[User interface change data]
-=-=-=-=-

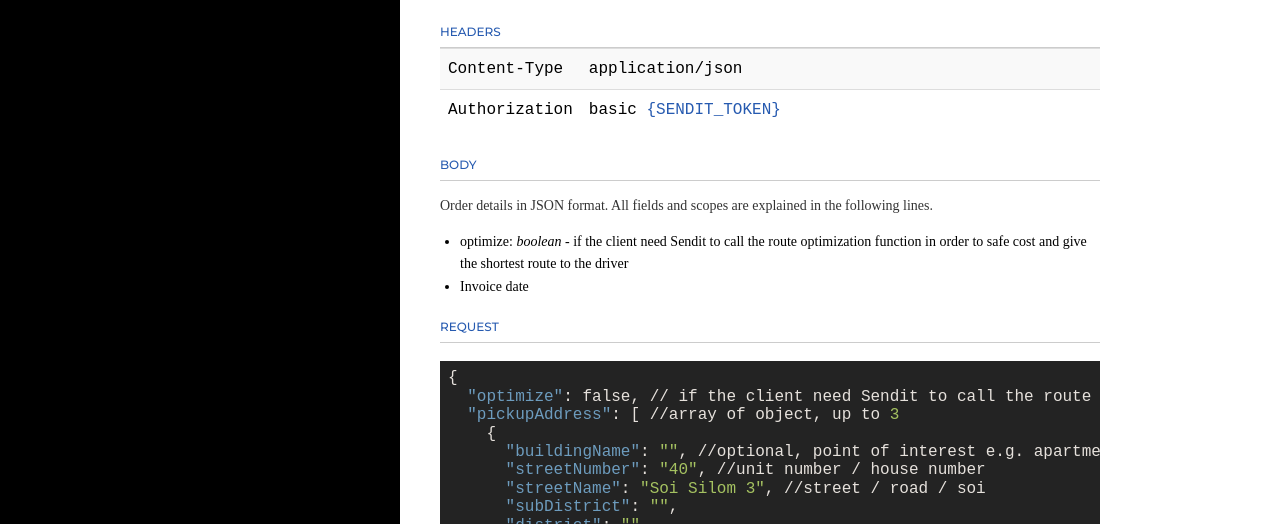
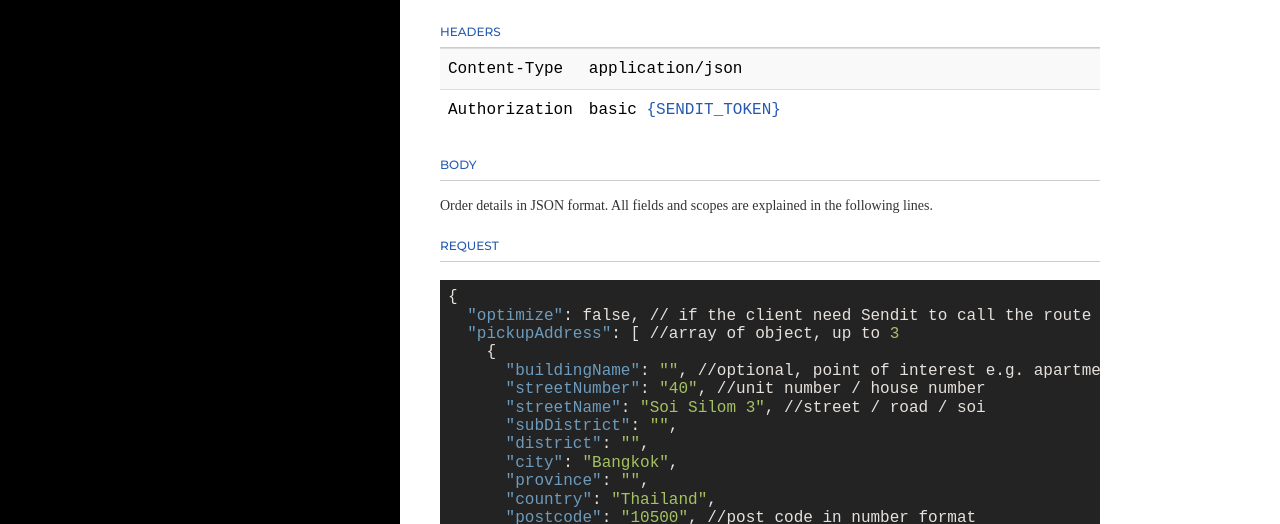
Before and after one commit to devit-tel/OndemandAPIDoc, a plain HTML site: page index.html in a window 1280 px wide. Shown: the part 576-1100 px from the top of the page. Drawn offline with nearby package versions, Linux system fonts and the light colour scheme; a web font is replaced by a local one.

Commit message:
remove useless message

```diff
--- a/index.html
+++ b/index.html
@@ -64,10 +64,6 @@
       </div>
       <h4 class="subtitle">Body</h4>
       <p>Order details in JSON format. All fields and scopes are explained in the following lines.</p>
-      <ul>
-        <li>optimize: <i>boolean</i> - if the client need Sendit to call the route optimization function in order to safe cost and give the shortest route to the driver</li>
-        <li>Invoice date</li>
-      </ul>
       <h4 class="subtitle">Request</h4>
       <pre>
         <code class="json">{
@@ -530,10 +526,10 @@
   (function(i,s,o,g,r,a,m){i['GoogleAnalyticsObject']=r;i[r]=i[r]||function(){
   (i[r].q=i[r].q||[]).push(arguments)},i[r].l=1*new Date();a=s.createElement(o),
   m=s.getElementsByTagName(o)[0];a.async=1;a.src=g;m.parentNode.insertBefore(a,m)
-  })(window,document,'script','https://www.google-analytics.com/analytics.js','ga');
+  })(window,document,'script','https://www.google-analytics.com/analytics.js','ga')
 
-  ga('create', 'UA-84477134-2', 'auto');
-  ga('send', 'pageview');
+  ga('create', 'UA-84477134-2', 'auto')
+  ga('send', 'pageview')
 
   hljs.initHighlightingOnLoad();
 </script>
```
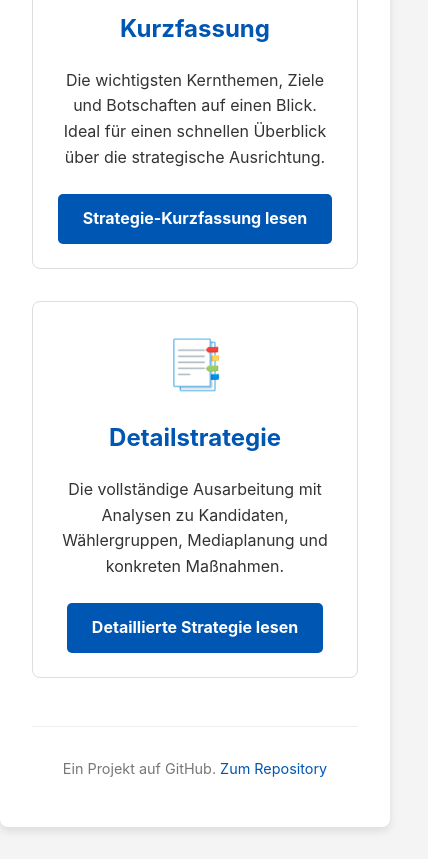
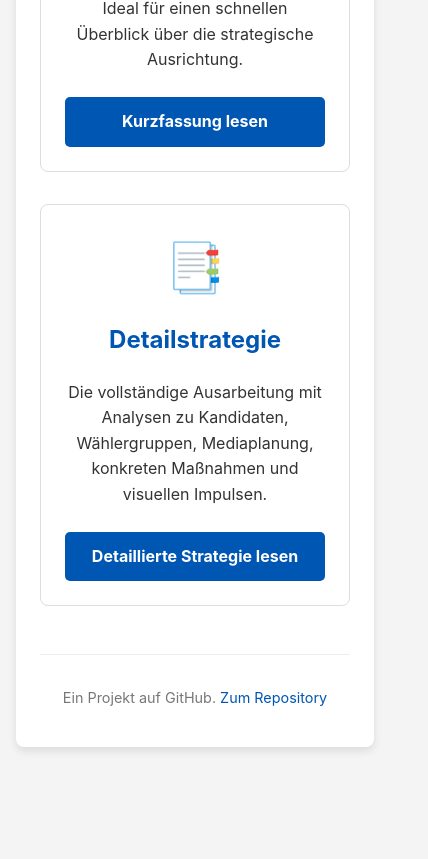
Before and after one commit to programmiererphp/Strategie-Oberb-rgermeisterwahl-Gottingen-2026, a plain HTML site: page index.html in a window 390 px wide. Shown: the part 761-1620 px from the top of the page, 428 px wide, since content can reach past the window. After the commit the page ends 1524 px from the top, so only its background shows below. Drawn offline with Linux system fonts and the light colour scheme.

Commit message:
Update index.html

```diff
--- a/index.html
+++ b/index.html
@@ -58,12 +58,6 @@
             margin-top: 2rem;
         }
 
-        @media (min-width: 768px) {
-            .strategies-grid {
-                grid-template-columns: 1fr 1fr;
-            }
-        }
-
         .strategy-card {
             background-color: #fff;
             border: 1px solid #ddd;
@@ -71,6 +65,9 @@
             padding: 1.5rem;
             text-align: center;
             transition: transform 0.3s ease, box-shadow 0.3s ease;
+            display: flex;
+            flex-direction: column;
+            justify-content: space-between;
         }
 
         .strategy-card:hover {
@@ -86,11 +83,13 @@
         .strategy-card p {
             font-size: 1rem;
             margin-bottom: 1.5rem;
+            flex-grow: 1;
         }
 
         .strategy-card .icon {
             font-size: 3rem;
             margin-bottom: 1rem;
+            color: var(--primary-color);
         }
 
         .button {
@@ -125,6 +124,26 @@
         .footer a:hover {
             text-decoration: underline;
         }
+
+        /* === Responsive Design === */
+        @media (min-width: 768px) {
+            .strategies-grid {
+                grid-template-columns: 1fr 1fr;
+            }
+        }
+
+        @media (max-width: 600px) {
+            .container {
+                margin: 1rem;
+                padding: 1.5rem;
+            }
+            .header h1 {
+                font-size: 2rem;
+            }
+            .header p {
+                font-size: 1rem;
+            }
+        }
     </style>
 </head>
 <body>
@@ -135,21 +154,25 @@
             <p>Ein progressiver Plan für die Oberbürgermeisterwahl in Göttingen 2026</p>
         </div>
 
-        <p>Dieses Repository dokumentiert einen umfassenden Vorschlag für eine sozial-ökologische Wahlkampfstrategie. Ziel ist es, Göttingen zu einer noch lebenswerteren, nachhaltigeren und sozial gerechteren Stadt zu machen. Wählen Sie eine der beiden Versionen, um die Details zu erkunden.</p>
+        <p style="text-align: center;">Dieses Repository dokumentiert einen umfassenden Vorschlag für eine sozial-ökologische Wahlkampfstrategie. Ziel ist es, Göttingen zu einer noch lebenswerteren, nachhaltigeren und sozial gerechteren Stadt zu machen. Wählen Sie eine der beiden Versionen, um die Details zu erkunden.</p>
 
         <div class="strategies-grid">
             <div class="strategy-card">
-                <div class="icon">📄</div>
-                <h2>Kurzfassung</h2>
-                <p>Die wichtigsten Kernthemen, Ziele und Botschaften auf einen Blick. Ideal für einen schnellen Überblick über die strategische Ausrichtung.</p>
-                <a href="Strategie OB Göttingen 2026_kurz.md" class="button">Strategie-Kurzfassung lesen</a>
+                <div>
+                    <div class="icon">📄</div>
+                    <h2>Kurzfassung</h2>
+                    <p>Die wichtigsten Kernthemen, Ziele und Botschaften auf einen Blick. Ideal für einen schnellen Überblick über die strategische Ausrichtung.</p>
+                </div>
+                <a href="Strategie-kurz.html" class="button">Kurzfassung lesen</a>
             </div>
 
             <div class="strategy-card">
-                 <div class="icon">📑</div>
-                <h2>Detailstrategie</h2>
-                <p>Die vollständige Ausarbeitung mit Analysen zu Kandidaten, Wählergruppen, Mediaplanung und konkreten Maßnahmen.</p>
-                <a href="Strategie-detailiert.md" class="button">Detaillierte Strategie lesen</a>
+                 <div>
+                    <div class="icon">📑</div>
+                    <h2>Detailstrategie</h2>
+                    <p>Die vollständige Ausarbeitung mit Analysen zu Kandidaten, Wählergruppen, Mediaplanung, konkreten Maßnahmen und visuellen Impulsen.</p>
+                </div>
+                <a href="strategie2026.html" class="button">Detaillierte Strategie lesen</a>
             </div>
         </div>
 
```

-=-=-=-=-

## TASK
The data is to be printed again exactly, but without its pictures.

## RESPONSE TO THIS EXERCISE
Before and after one commit to devit-tel/OndemandAPIDoc, a plain HTML site: page index.html in a window 1280 px wide. Shown: the part 576-1100 px from the top of the page. Drawn offline with nearby package versions, Linux system fonts and the light colour scheme; a web font is replaced by a local one.

Commit message:
remove useless message

```diff
--- a/index.html
+++ b/index.html
@@ -64,10 +64,6 @@
       </div>
       <h4 class="subtitle">Body</h4>
       <p>Order details in JSON format. All fields and scopes are explained in the following lines.</p>
-      <ul>
-        <li>optimize: <i>boolean</i> - if the client need Sendit to call the route optimization function in order to safe cost and give the shortest route to the driver</li>
-        <li>Invoice date</li>
-      </ul>
       <h4 class="subtitle">Request</h4>
       <pre>
         <code class="json">{
@@ -530,10 +526,10 @@
   (function(i,s,o,g,r,a,m){i['GoogleAnalyticsObject']=r;i[r]=i[r]||function(){
   (i[r].q=i[r].q||[]).push(arguments)},i[r].l=1*new Date();a=s.createElement(o),
   m=s.getElementsByTagName(o)[0];a.async=1;a.src=g;m.parentNode.insertBefore(a,m)
-  })(window,document,'script','https://www.google-analytics.com/analytics.js','ga');
+  })(window,document,'script','https://www.google-analytics.com/analytics.js','ga')
 
-  ga('create', 'UA-84477134-2', 'auto');
-  ga('send', 'pageview');
+  ga('create', 'UA-84477134-2', 'auto')
+  ga('send', 'pageview')
 
   hljs.initHighlightingOnLoad();
 </script>
```
Before and after one commit to programmiererphp/Strategie-Oberb-rgermeisterwahl-Gottingen-2026, a plain HTML site: page index.html in a window 390 px wide. Shown: the part 761-1620 px from the top of the page, 428 px wide, since content can reach past the window. After the commit the page ends 1524 px from the top, so only its background shows below. Drawn offline with Linux system fonts and the light colour scheme.

Commit message:
Update index.html

```diff
--- a/index.html
+++ b/index.html
@@ -58,12 +58,6 @@
             margin-top: 2rem;
         }
 
-        @media (min-width: 768px) {
-            .strategies-grid {
-                grid-template-columns: 1fr 1fr;
-            }
-        }
-
         .strategy-card {
             background-color: #fff;
             border: 1px solid #ddd;
@@ -71,6 +65,9 @@
             padding: 1.5rem;
             text-align: center;
             transition: transform 0.3s ease, box-shadow 0.3s ease;
+            display: flex;
+            flex-direction: column;
+            justify-content: space-between;
         }
 
         .strategy-card:hover {
@@ -86,11 +83,13 @@
         .strategy-card p {
             font-size: 1rem;
             margin-bottom: 1.5rem;
+            flex-grow: 1;
         }
 
         .strategy-card .icon {
             font-size: 3rem;
             margin-bottom: 1rem;
+            color: var(--primary-color);
         }
 
         .button {
@@ -125,6 +124,26 @@
         .footer a:hover {
             text-decoration: underline;
         }
+
+        /* === Responsive Design === */
+        @media (min-width: 768px) {
+            .strategies-grid {
+                grid-template-columns: 1fr 1fr;
+            }
+        }
+
+        @media (max-width: 600px) {
+            .container {
+                margin: 1rem;
+                padding: 1.5rem;
+            }
+            .header h1 {
+                font-size: 2rem;
+            }
+            .header p {
+                font-size: 1rem;
+            }
+        }
     </style>
 </head>
 <body>
@@ -135,21 +154,25 @@
             <p>Ein progressiver Plan für die Oberbürgermeisterwahl in Göttingen 2026</p>
         </div>
 
-        <p>Dieses Repository dokumentiert einen umfassenden Vorschlag für eine sozial-ökologische Wahlkampfstrategie. Ziel ist es, Göttingen zu einer noch lebenswerteren, nachhaltigeren und sozial gerechteren Stadt zu machen. Wählen Sie eine der beiden Versionen, um die Details zu erkunden.</p>
+        <p style="text-align: center;">Dieses Repository dokumentiert einen umfassenden Vorschlag für eine sozial-ökologische Wahlkampfstrategie. Ziel ist es, Göttingen zu einer noch lebenswerteren, nachhaltigeren und sozial gerechteren Stadt zu machen. Wählen Sie eine der beiden Versionen, um die Details zu erkunden.</p>
 
         <div class="strategies-grid">
             <div class="strategy-card">
-                <div class="icon">📄</div>
-                <h2>Kurzfassung</h2>
-                <p>Die wichtigsten Kernthemen, Ziele und Botschaften auf einen Blick. Ideal für einen schnellen Überblick über die strategische Ausrichtung.</p>
-                <a href="Strategie OB Göttingen 2026_kurz.md" class="button">Strategie-Kurzfassung lesen</a>
+                <div>
+                    <div class="icon">📄</div>
+                    <h2>Kurzfassung</h2>
+                    <p>Die wichtigsten Kernthemen, Ziele und Botschaften auf einen Blick. Ideal für einen schnellen Überblick über die strategische Ausrichtung.</p>
+                </div>
+                <a href="Strategie-kurz.html" class="button">Kurzfassung lesen</a>
             </div>
 
             <div class="strategy-card">
-                 <div class="icon">📑</div>
-                <h2>Detailstrategie</h2>
-                <p>Die vollständige Ausarbeitung mit Analysen zu Kandidaten, Wählergruppen, Mediaplanung und konkreten Maßnahmen.</p>
-                <a href="Strategie-detailiert.md" class="button">Detaillierte Strategie lesen</a>
+                 <div>
+                    <div class="icon">📑</div>
+                    <h2>Detailstrategie</h2>
+                    <p>Die vollständige Ausarbeitung mit Analysen zu Kandidaten, Wählergruppen, Mediaplanung, konkreten Maßnahmen und visuellen Impulsen.</p>
+                </div>
+                <a href="strategie2026.html" class="button">Detaillierte Strategie lesen</a>
             </div>
         </div>
 
```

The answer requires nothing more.